Speaking to BusinessLive, Anton Eberhard, a University of Cape Town (UCT) professor who heads its Power Futures Lab, said: “It will be a wasteful and costly diversion if the [department of minerals and energy] proceeds with the procurement of nuclear power”.
“South Africa is short of power and needs to act with urgency and focus in implementing the national electricity Integrated Resource Plan (IRP), which indicates 33GW of new generation capacity — mostly solar, wind and storage — needs to be procured by 2030,” Eberhard told the online publication.
“Nuclear does not feature in the IRP plan to 2030,” said Eberhard. “The IRP model showed it is the most expensive option and cannot make a contribution this decade.
“Conventional nuclear power plants can take 12 years or more to construct.
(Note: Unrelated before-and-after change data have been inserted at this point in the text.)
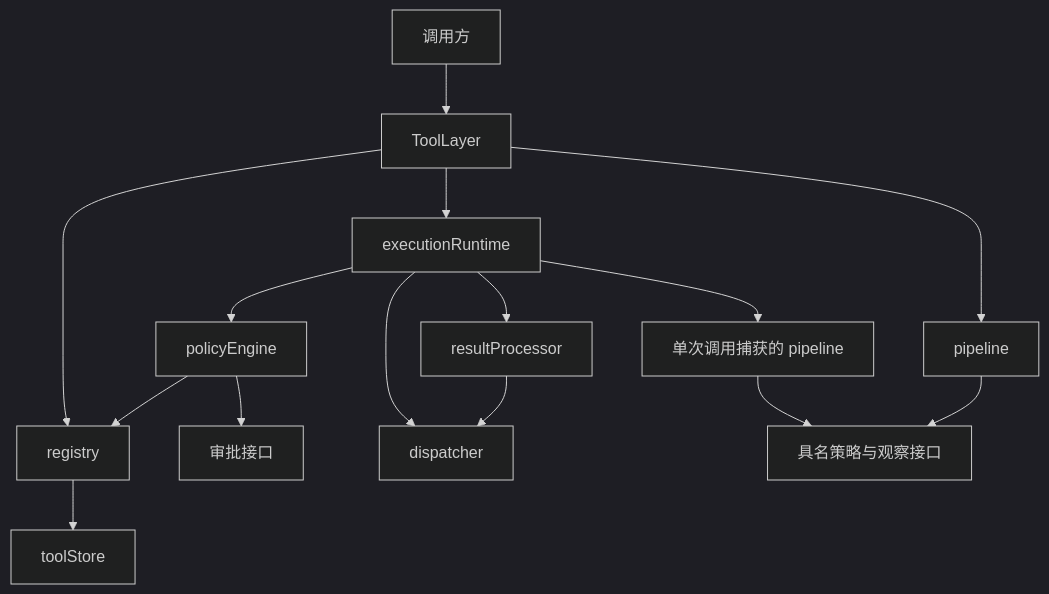
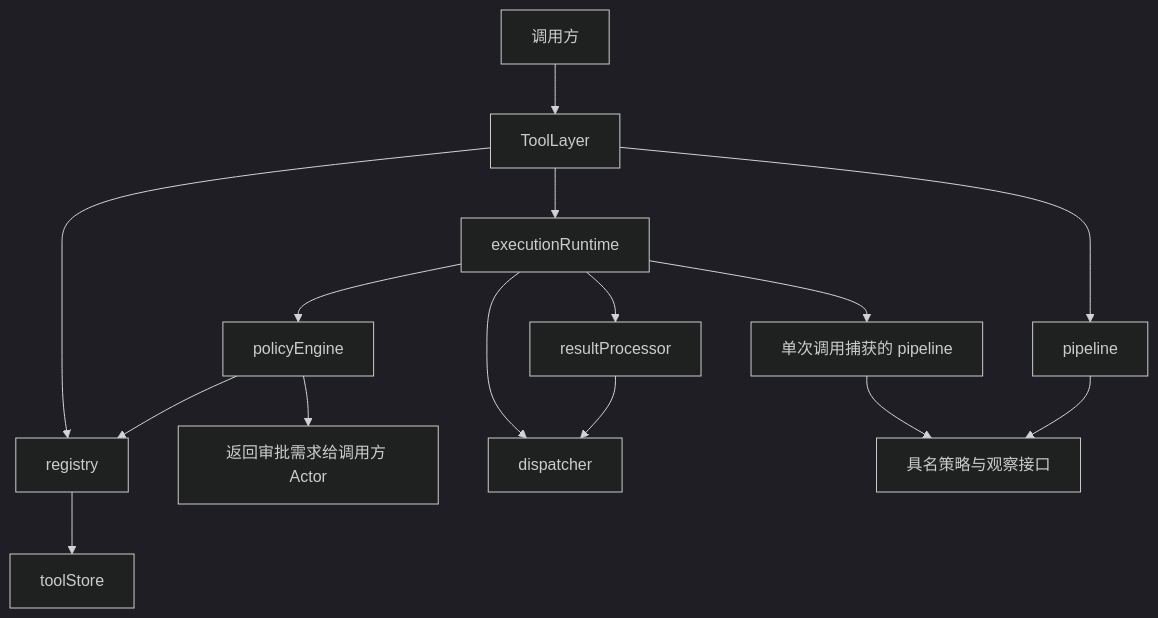
The first of 3 diagrams in tools/README.zh-CN.md (gorenx/goren), drawn with Mermaid (dark theme) before and after one commit. The commit also changed other lines of this file and 7 other files, not shown here.

````diff
--- a/tools/README.zh-CN.md
+++ b/tools/README.zh-CN.md
@@ -24,17 +24,17 @@
 ```mermaid
 flowchart TD
     Caller[调用方] --> Layer[ToolLayer]
     Layer --> Registry[registry]
     Registry --> Store[toolStore]
     Layer --> Runtime[executionRuntime]
     Layer --> Pipeline[pipeline]
     Runtime --> Policy[policyEngine]
     Runtime --> Dispatch[dispatcher]
     Runtime --> Result[resultProcessor]
     Policy --> Registry
     Runtime --> Snapshot[单次调用捕获的 pipeline]
     Snapshot --> Ports
     Result --> Dispatch
     Pipeline --> Ports[具名策略与观察接口]
-    Policy --> Approval[审批接口]
+    Policy --> Approval[返回审批需求给调用方 Actor]
 ```
````
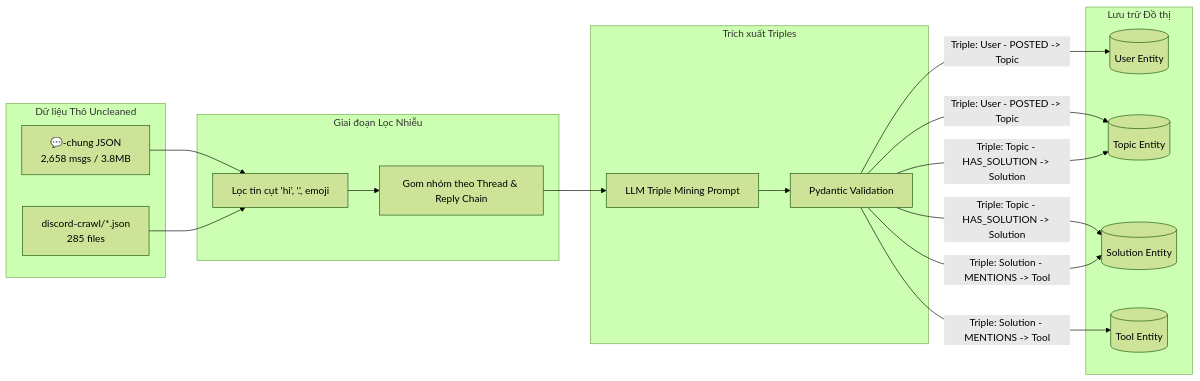
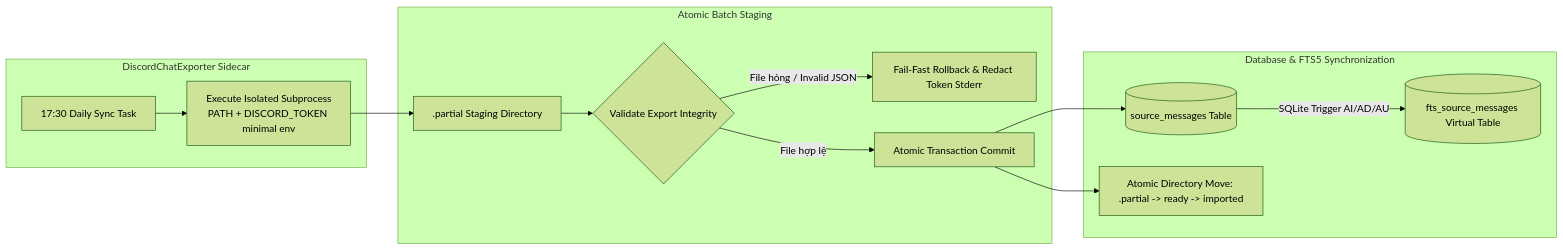
Before and after one commit to Muscar1a/Batch03-K4-AI-Product-Hackathon: the fourth of 4 diagrams in docs/diagrams.md, drawn with Mermaid (forest theme). The commit also changed other lines of this file, not shown here.

Commit message:
docs: update system diagrams in docs/diagrams.md to match current LangGraph StateGraph, Atomic Ingestion, and Hybrid FTS5 architecture

````diff
--- a/docs/diagrams.md
+++ b/docs/diagrams.md
@@ -129,29 +112,19 @@
 ```mermaid
 flowchart LR
-    subgraph Raw_Files [Dữ liệu Thô Uncleaned]
-        F1[💬-chung JSON<br/>2,658 msgs / 3.8MB]
-        F2[discord-crawl/*.json<br/>285 files]
+    subgraph DCE_Sidecar [DiscordChatExporter Sidecar]
+        Scheduler[17:30 Daily Sync Task] --> DCECmd[Execute Isolated Subprocess<br/>PATH + DISCORD_TOKEN minimal env]
     end
 
-    subgraph Cleaning_Stage [Giai đoạn Lọc Nhiễu]
-        C1[Lọc tin cụt 'hi', '.', emoji]
-        C2[Gom nhóm theo Thread & Reply Chain]
+    subgraph Atomic_Staging [Atomic Batch Staging]
+        DCECmd --> Staging[.partial Staging Directory]
+        Staging --> Validation{Validate Export Integrity}
+        Validation -->|File hỏng / Invalid JSON| FailFast[Fail-Fast Rollback & Redact Token Stderr]
+        Validation -->|File hợp lệ| BatchCommit[Atomic Transaction Commit]
     end
 
-    subgraph Mining_Stage [Trích xuất Triples]
-        E1[LLM Triple Mining Prompt]
-        E2[Pydantic Validation]
+    subgraph Database_Sync [Database & FTS5 Synchronization]
+        BatchCommit --> SourceMsgs[(source_messages Table)]
+        SourceMsgs -->|SQLite Trigger AI/AD/AU| FTS5[(fts_source_messages Virtual Table)]
+        BatchCommit --> DirectoryRename[Atomic Directory Move: .partial -> ready -> imported]
     end
-
-    subgraph Graph_Storage [Lưu trữ Đồ thị]
-        G1[(User Entity)]
-        G2[(Topic Entity)]
-        G3[(Solution Entity)]
-        G4[(Tool Entity)]
-    end
-
-    F1 & F2 --> C1 --> C2 --> E1 --> E2
-    E2 -->|Triple: User - POSTED -> Topic| G1 & G2
-    E2 -->|Triple: Topic - HAS_SOLUTION -> Solution| G2 & G3
-    E2 -->|Triple: Solution - MENTIONS -> Tool| G3 & G4
 ```
````
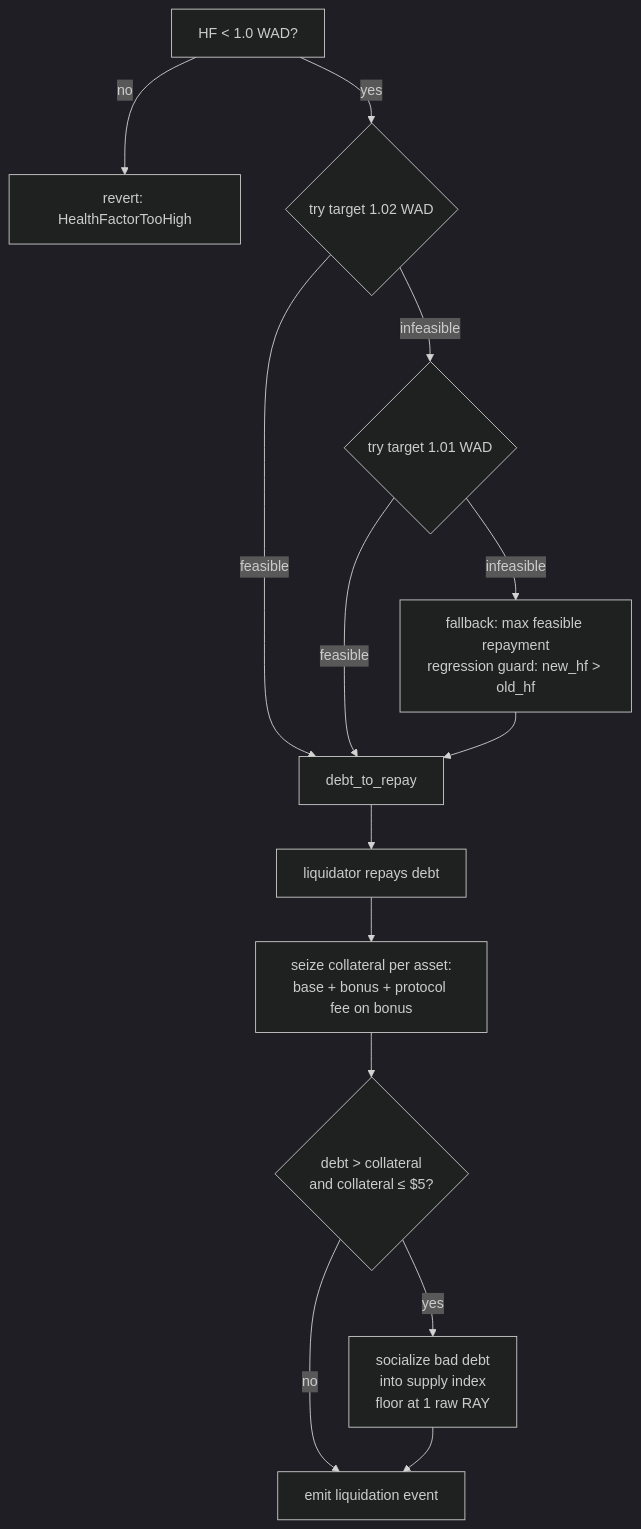
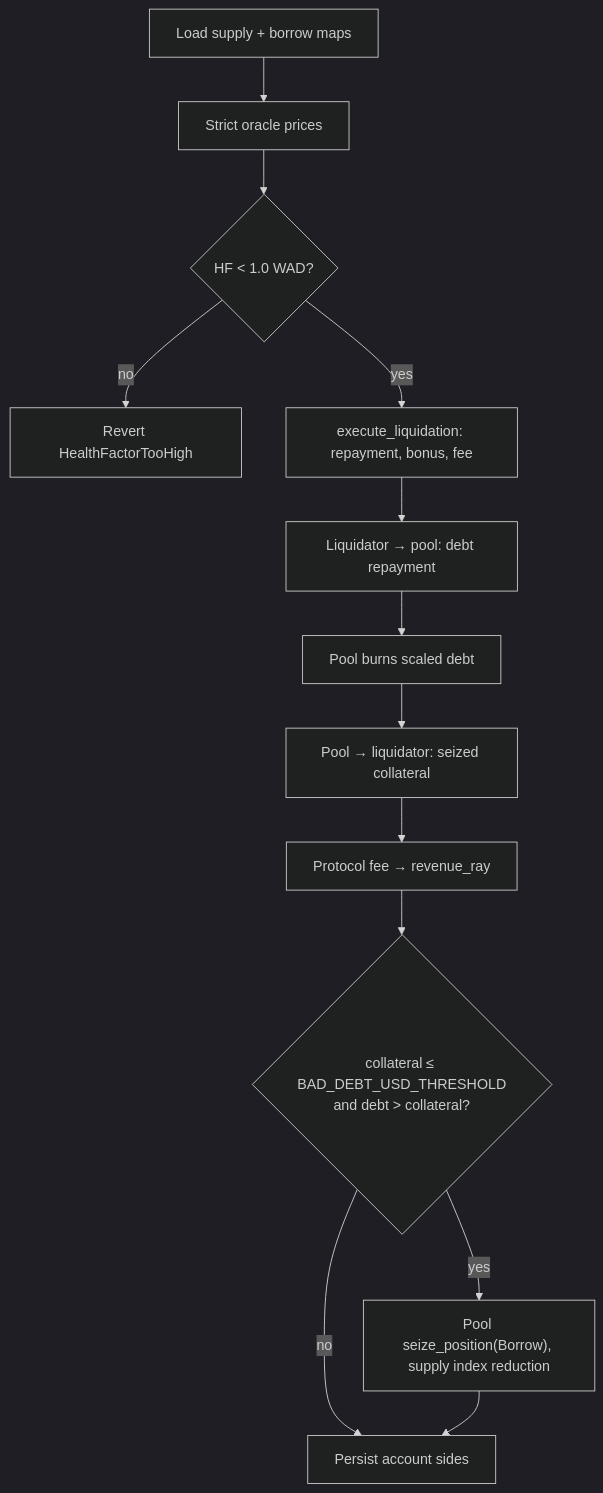
One commit to XOXNO/rs-lending-xlm changed the seventh of 14 diagrams in SCF_BUILD_ARCHITECTURE.md. Above: the diagram before and after it, drawn with Mermaid (dark theme). The commit also changed other lines of this file and 332 other files, not shown here.

````diff
--- a/SCF_BUILD_ARCHITECTURE.md
+++ b/SCF_BUILD_ARCHITECTURE.md
@@ -448,16 +597,15 @@
 ```mermaid
 flowchart TD
-    A["HF < 1.0 WAD?"] -->|no| REV["revert: HealthFactorTooHigh"]
-    A -->|yes| T102{"try target 1.02 WAD"}
-    T102 -->|feasible| D["debt_to_repay"]
-    T102 -->|infeasible| T101{"try target 1.01 WAD"}
-    T101 -->|feasible| D
-    T101 -->|infeasible| FB["fallback: max feasible repayment<br/>regression guard: new_hf > old_hf"]
-    FB --> D
-    D --> REP["liquidator repays debt"]
-    REP --> SEIZE["seize collateral per asset:<br/>base + bonus + protocol fee on bonus"]
-    SEIZE --> BAD{"debt > collateral<br/>and collateral ≤ $5?"}
-    BAD -->|yes| SOCIAL["socialize bad debt<br/>into supply index<br/>floor at 1 raw RAY"]
-    BAD -->|no| OK["emit liquidation event"]
-    SOCIAL --> OK
+    A["Load supply + borrow maps"] --> B["Strict oracle prices"]
+    B --> C{"HF < 1.0 WAD?"}
+    C -->|no| R["Revert HealthFactorTooHigh"]
+    C -->|yes| D["execute_liquidation: repayment, bonus, fee"]
+    D --> E["Liquidator → pool: debt repayment"]
+    E --> F["Pool burns scaled debt"]
+    F --> G["Pool → liquidator: seized collateral"]
+    G --> H["Protocol fee → revenue_ray"]
+    H --> I{"collateral ≤ BAD_DEBT_USD_THRESHOLD<br/>and debt > collateral?"}
+    I -->|yes| K["Pool seize_position(Borrow), supply index reduction"]
+    I -->|no| L["Persist account sides"]
+    K --> L
 ```
````
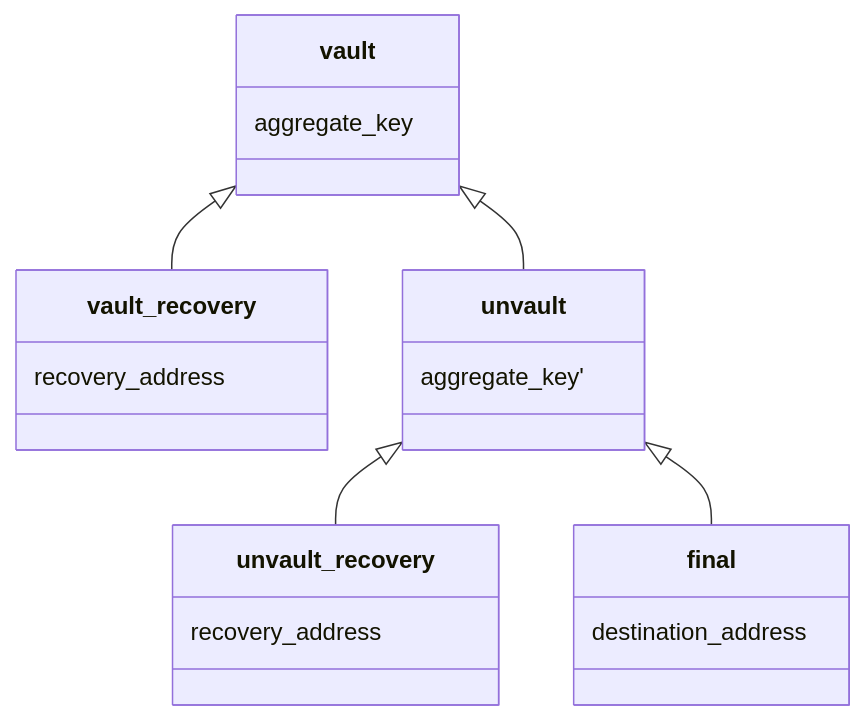
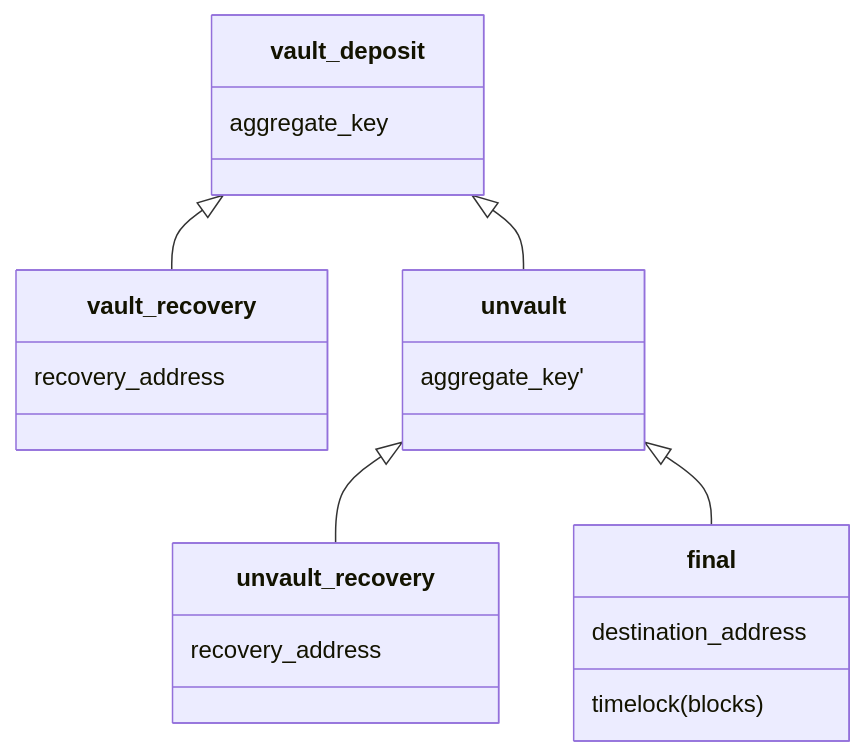
Before and after one commit to halseth/blind-vault: the second of 2 diagrams in doc/vault.md, drawn with Mermaid.

Commit message:
vault.mrtd: fix cha

````diff
--- a/doc/vault.md
+++ b/doc/vault.md
@@ -89,23 +89,24 @@
 ```mermaid
 classDiagram
-    vault <|-- vault_recovery
-    vault <|-- unvault
+    vault_deposit <|-- vault_recovery
+    vault_deposit <|-- unvault
     unvault <|-- unvault_recovery
     unvault <|-- final
 
-    class vault{
+    class vault_deposit{
       aggregate_key
     }
     class vault_recovery{
       recovery_address
     }
     class unvault{
       aggregate_key'
     }
     class final{
       destination_address
+      timelock(blocks)
     }
     class unvault_recovery{
       recovery_address
     }
 ```
````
And new generation, small modular reactors are not yet commercially available.”
BusinessLive said environmentalists were also unhappy with South Africa’s nuclear plans as one of the proposed sites for a nuclear plant is Thyspunt – a spot on the unspoilt Eastern Cape coastline close to the world-renowned surf spots of Cape St Francis and Jeffreys Bay.
Environmentalists accused mineral resources & energy minister Gwede Mantashe of dragging his feet on promoting renewable projects, which they say are cheaper, quicker to build and less prone to corruption.
“Once again nuclear energy, which no-one in South Africa wants except the vested interests of the nuclear lobby, is being pushed on us with no movement on renewable energy,” Francesca de Gasparis, executive director of the Southern African Faith Communities’ Environment Institute told BusinessLive.